The Design

Does that sound like there's a lot going on? Because it is. Most of these early WEG adventures seem built for an evening or two of play. This adventure feels like it could easily go four or five sessions with just the stuff in the main plot. Mixing in the side quests and the various encounters made for PCs ducking into a room to avoid stormtroopers in the hallway could stretch this adventure into a mini campaign. 

Unfortunately, the main plot hinges on a lot of coincidence and player action assumption. Its assumed the players are going to sneak around the Moff meeting and try to help the off-screen Rebel pirates, but there's not much motivation for them to do so other than they are Rebels. For example, it's assumed the Rebels will sneak on board wearing the communication masks of the Anomids, even though there are several fun and exciting ways to get aboard the ship like masquerading as crewmembers or hiding in luggage or something. Also, what about droid or alien PCs that can't pass for human under an elaborate mask?

The scenario design makes up for this, however, by providing a ton of information and side encounters on the Kuari Princess that make up for it. The book almost feels like it was written as a location sourcebook and then hammered into an adventure to fit an open slot on the production schedule. There are dozens of side encounters that could just as easily be fleshed out into adventures or action set-pieces for use in stories on and off the ship.

Canon Compatibility

Scan courtesy of Wikipedia

The Kuari Princess first appeared in the original Star Wars The Roleplaying Game book as one of a handful of adorable in-universe advertisements in the book. It was a galactic cruise featuring stops on Tatooine, Endor, Bespin and the yet-unnamed-Coruscant (called Imperial City here). It was mostly an excuse to burn through some more concept art in a full-color spread, but a campaign that starts with the PCs as a Rebellion cell operating undercover aboard the Kuari Princess and visiting iconic locations in the first few weeks of game sounds pretty cool to me.

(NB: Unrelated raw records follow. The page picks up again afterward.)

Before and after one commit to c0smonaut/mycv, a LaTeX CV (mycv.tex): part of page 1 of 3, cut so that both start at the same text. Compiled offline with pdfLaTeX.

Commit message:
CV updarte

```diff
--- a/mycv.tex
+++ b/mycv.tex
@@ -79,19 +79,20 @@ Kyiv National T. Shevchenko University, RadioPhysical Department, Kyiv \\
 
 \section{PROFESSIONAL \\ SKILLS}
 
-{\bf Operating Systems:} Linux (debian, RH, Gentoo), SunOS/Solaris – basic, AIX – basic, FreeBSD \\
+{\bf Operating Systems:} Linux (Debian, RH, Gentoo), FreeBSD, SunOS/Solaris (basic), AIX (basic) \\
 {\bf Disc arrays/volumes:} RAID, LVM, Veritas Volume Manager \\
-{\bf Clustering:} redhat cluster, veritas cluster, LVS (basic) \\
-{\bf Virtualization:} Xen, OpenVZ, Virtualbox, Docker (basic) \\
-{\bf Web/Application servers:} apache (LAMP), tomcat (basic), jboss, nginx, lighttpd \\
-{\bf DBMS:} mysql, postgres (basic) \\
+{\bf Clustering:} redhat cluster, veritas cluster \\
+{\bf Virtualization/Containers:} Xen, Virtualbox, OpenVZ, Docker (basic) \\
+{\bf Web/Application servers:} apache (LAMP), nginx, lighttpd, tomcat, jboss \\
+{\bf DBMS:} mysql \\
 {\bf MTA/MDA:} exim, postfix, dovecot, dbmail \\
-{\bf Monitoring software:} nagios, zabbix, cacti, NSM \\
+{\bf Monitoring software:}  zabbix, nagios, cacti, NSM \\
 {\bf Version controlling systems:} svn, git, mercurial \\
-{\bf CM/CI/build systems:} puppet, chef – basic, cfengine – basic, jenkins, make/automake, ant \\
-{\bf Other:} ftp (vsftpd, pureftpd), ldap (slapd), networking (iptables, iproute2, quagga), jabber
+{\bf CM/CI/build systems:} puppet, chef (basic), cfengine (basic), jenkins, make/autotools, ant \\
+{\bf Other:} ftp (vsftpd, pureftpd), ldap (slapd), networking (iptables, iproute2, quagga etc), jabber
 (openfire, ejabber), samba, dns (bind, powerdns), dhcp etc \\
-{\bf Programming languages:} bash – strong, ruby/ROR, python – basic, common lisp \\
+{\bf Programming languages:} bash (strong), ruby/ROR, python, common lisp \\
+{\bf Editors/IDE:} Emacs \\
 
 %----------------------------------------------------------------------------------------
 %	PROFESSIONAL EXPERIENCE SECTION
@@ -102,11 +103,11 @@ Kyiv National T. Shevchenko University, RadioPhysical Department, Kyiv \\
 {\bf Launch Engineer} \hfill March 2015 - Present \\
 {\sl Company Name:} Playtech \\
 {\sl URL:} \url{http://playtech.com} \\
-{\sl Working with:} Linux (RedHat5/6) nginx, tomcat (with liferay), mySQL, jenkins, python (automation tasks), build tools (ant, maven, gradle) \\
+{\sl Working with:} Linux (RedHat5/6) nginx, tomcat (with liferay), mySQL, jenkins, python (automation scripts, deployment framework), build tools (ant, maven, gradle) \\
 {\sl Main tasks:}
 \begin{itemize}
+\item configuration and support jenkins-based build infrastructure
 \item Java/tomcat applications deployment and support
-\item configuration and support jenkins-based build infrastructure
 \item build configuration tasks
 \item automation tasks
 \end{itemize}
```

Special Modifications

There's a lot of fat to trim from this adventure. The off-screen Rebel pirates and their base can go, as can the overly intricate escape opening (though I might save that for ideas the next time the PCs need to book it off a planet after a bad session). Two Moffs seems unnecessary, as does the need for the pirates to load the ship up with equipment to ram it into the base. Hunting pirates and messing with Imperials is at the core of this adventure, so I would bring that front and center.

Word leaks to the Rebels that the Imperials have secretly boarded the liner and told the captain to make way for the Maelstrom to lure the pirates to attack. The Imperials have a battalion of troopers and materials stashed on board to counter-ambush the pirates without any regard for the innocents put in danger by the act. The Imperials, in fact, want to use any innocents killed as justification for clamping down on the sector. The PCs are put on board to figure out what the Imperials are up to and possibly tip off the pirates, who are more good guy scoundrel types in the case.  Things get real when they either go on mission to figure out the Imperial plan or, if they get two wrapped up in hanging out in the casino or flirting with other passengers, the Maelstrom pirates strike. The session ends with a big shipboard battle between the Rebels, the Imperials and the pirates, who could become potential allies if the Rebels stop shooting at them long enough to talk.

Final Thoughts

Pre-published adventures are most useful when you can run them out of the gate with a few modifications to suit your players and their characters. But even those that don't work well as published are often useful as resources for characters, scenes and encounters that can be pulled out and inserted into a campaign elsewhere. The main adventure is a mess, but there's enough material included with Riders of the Maelstrom that a GM should be able to stitch one, if not multiple adventures, together with a little work. 

Rating: 3 out of 5 Death Stars